Designed to be more than a career day, the Take Our Daughters And Sons To Work® program goes beyond the average “shadow” an adult. Exposing girls and boys to what a parent or mentor in their lives do during the work day is important, but showing them the value of their education, helping them discover the power and possibilities associated with a balanced work and family life, providing them an opportunity to share how they envision the future and begin steps toward their end goals in a hands-on and interactive environment is key to their achieving success. Each year, development of new interactive activities and partnerships will assist us in taking girls and boys to the future they dream of.

If handled properly, this can be a rewarding experience for parents and children, and I highly encourage you to participate if you can.

But that's not really the point of this diary. What if you had to take your daughter and son to work, because your child care provider went on strike?

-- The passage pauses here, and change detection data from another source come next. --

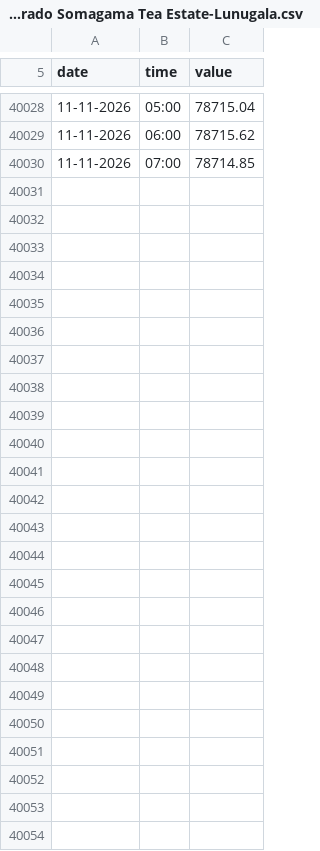
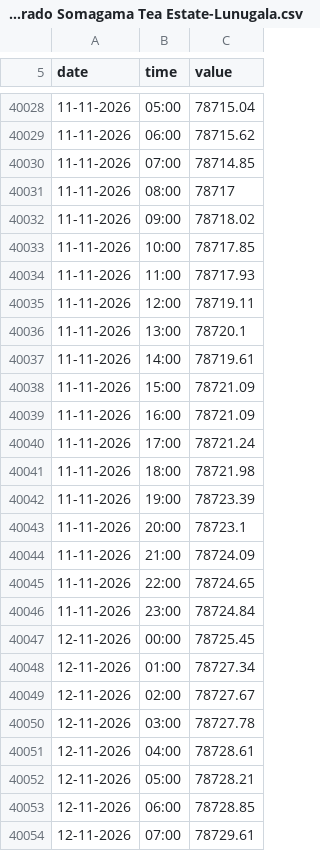
Before and after one commit to manjithahhu20/Groundwater-data-archive-sri-lanka, a CSV file: data/KUB-MON-004 - Elrado Somagama Tea Estate-Lunugala.csv, drawn as a sheet; only a part is shown, gaps mark what is left out; the diff covers the shown part only.

```diff
--- a/data/KUB-MON-004 - Elrado Somagama Tea Estate-Lunugala.csv
+++ b/data/KUB-MON-004 - Elrado Somagama Tea Estate-Lunugala.csv
@@ -40030 +40030,25 @@ date,time,value
 11-11-2026,07:00,78714.85
+11-11-2026,08:00,78717
+11-11-2026,09:00,78718.02
+11-11-2026,10:00,78717.85
+11-11-2026,11:00,78717.93
+11-11-2026,12:00,78719.11
+11-11-2026,13:00,78720.1
+11-11-2026,14:00,78719.61
+11-11-2026,15:00,78721.09
+11-11-2026,16:00,78721.09
+11-11-2026,17:00,78721.24
+11-11-2026,18:00,78721.98
+11-11-2026,19:00,78723.39
+11-11-2026,20:00,78723.1
+11-11-2026,21:00,78724.09
+11-11-2026,22:00,78724.65
+11-11-2026,23:00,78724.84
+12-11-2026,00:00,78725.45
+12-11-2026,01:00,78727.34
+12-11-2026,02:00,78727.67
+12-11-2026,03:00,78727.78
+12-11-2026,04:00,78728.61
+12-11-2026,05:00,78728.21
+12-11-2026,06:00,78728.85
+12-11-2026,07:00,78729.61
```
Also changed, not shown: 1 edited cell elsewhere in this file, data/MAD-MON-020 - Gandinagar - walchchana.csv, data/MAD-MON-021 - Public ground - walachachenaie.csv, 54 other files.
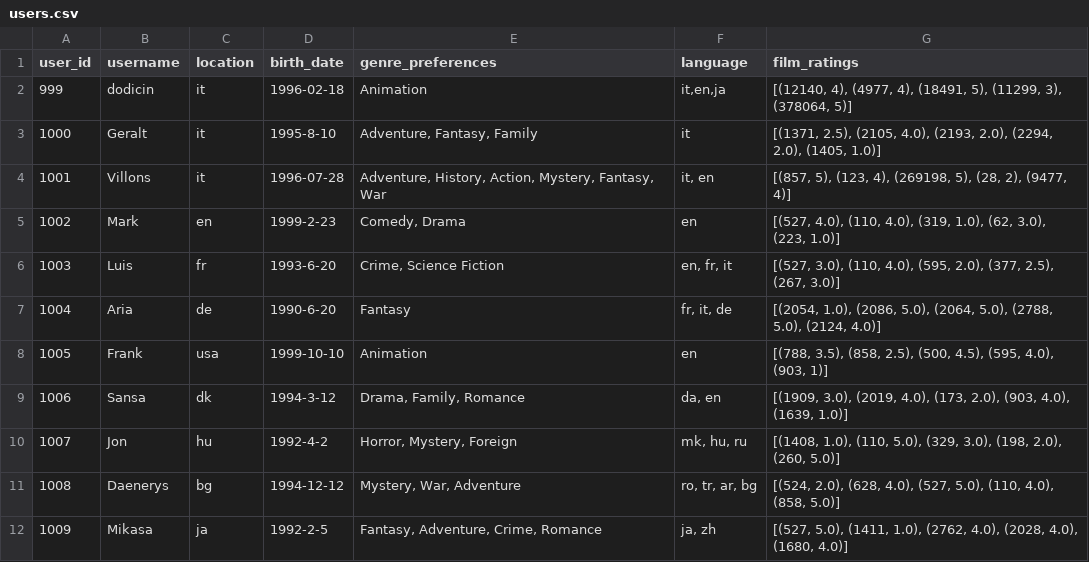
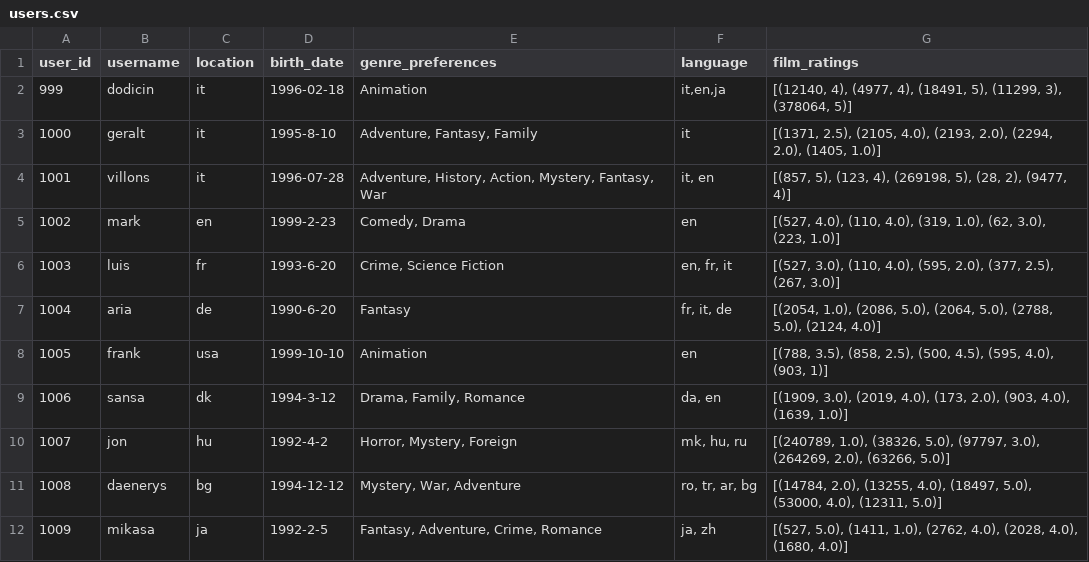
Before and after one commit to nhabbash/movie-search-recommender-system, a CSV file: src/web/data/users.csv, drawn as a sheet.

Commit message:
added correct film preference

```diff
--- a/src/web/data/users.csv
+++ b/src/web/data/users.csv
@@ -2,11 +2,11 @@ user_id,username,location,birth_date,genre_preferences,language,film_ratings
 999,dodicin,it,1996-02-18,"Animation","it,en,ja","[(12140, 4), (4977, 4), (18491, 5), (11299, 3), (378064, 5)]"
-1000,Geralt,it,1995-8-10,"Adventure, Fantasy, Family","it","[(1371, 2.5), (2105, 4.0), (2193, 2.0), (2294, 2.0), (1405, 1.0)]"
-1001,Villons,it,1996-07-28,"Adventure, History, Action, Mystery, Fantasy, War","it, en","[(857, 5), (123, 4), (269198, 5), (28, 2), (9477, 4)]"
-1002,Mark,en,1999-2-23,"Comedy, Drama",en,"[(527, 4.0), (110, 4.0), (319, 1.0), (62, 3.0), (223, 1.0)]"
-1003,Luis,fr,1993-6-20,"Crime, Science Fiction","en, fr, it","[(527, 3.0), (110, 4.0), (595, 2.0), (377, 2.5), (267, 3.0)]"
-1004,Aria,de,1990-6-20,Fantasy,"fr, it, de","[(2054, 1.0), (2086, 5.0), (2064, 5.0), (2788, 5.0), (2124, 4.0)]"
-1005,Frank,usa,1999-10-10,Animation,en,"[(788, 3.5), (858, 2.5), (500, 4.5), (595, 4.0), (903, 1)]"
-1006,Sansa,dk,1994-3-12,"Drama, Family, Romance","da, en","[(1909, 3.0), (2019, 4.0), (173, 2.0), (903, 4.0), (1639, 1.0)]"
-1007,Jon,hu,1992-4-2,"Horror, Mystery, Foreign","mk, hu, ru","[(1408, 1.0), (110, 5.0), (329, 3.0), (198, 2.0), (260, 5.0)]"
-1008,Daenerys,bg,1994-12-12,"Mystery, War, Adventure"," ro, tr, ar, bg","[(524, 2.0), (628, 4.0), (527, 5.0), (110, 4.0), (858, 5.0)]"
-1009,Mikasa,ja,1992-2-5,"Fantasy, Adventure, Crime, Romance","ja, zh","[(527, 5.0), (1411, 1.0), (2762, 4.0), (2028, 4.0), (1680, 4.0)]"
+1000,geralt,it,1995-8-10,"Adventure, Fantasy, Family","it","[(1371, 2.5), (2105, 4.0), (2193, 2.0), (2294, 2.0), (1405, 1.0)]"
+1001,villons,it,1996-07-28,"Adventure, History, Action, Mystery, Fantasy, War","it, en","[(857, 5), (123, 4), (269198, 5), (28, 2), (9477, 4)]"
+1002,mark,en,1999-2-23,"Comedy, Drama",en,"[(527, 4.0), (110, 4.0), (319, 1.0), (62, 3.0), (223, 1.0)]"
+1003,luis,fr,1993-6-20,"Crime, Science Fiction","en, fr, it","[(527, 3.0), (110, 4.0), (595, 2.0), (377, 2.5), (267, 3.0)]"
+1004,aria,de,1990-6-20,Fantasy,"fr, it, de","[(2054, 1.0), (2086, 5.0), (2064, 5.0), (2788, 5.0), (2124, 4.0)]"
+1005,frank,usa,1999-10-10,Animation,en,"[(788, 3.5), (858, 2.5), (500, 4.5), (595, 4.0), (903, 1)]"
+1006,sansa,dk,1994-3-12,"Drama, Family, Romance","da, en","[(1909, 3.0), (2019, 4.0), (173, 2.0), (903, 4.0), (1639, 1.0)]"
+1007,jon,hu,1992-4-2,"Horror, Mystery, Foreign","mk, hu, ru","[(240789, 1.0), (38326, 5.0), (97797, 3.0), (264269, 2.0), (63266, 5.0)]"
+1008,daenerys,bg,1994-12-12,"Mystery, War, Adventure"," ro, tr, ar, bg","[(14784, 2.0), (13255, 4.0), (18497, 5.0), (53000, 4.0), (12311, 5.0)]"
+1009,mikasa,ja,1992-2-5,"Fantasy, Adventure, Crime, Romance","ja, zh","[(527, 5.0), (1411, 1.0), (2762, 4.0), (2028, 4.0), (1680, 4.0)]"
```
Also changed, not shown: src/web/data/users_final.csv, 2 other files.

We've been talking about collective bargaining a bit over the past few weeks, for state employees. Most child care providers are not state employees. Most child care providers don't have the payscale, or the health insurance, or the retirement benefits, or the paid time off that state employees do. Most of them work for small businesses, or in fact run their own small businesses. These small businesses have a huge impact on every other business in the state. According to The North Carolina Partnership for Children and Families (Smart Start) Report on the Economic Impact of Child Care, published in 2004, the child care industry directly supports more than 46,000 jobs; on a par with elementary school teachers and all building construction in the state. Yet according to a Workforce Study done in 2003 by Child Care Services association, the average wage for child care providers in NC was $8.00 per hour. I'll do the math for you there - that works out to $16,640 a year, well below what an elementary school teacher earns.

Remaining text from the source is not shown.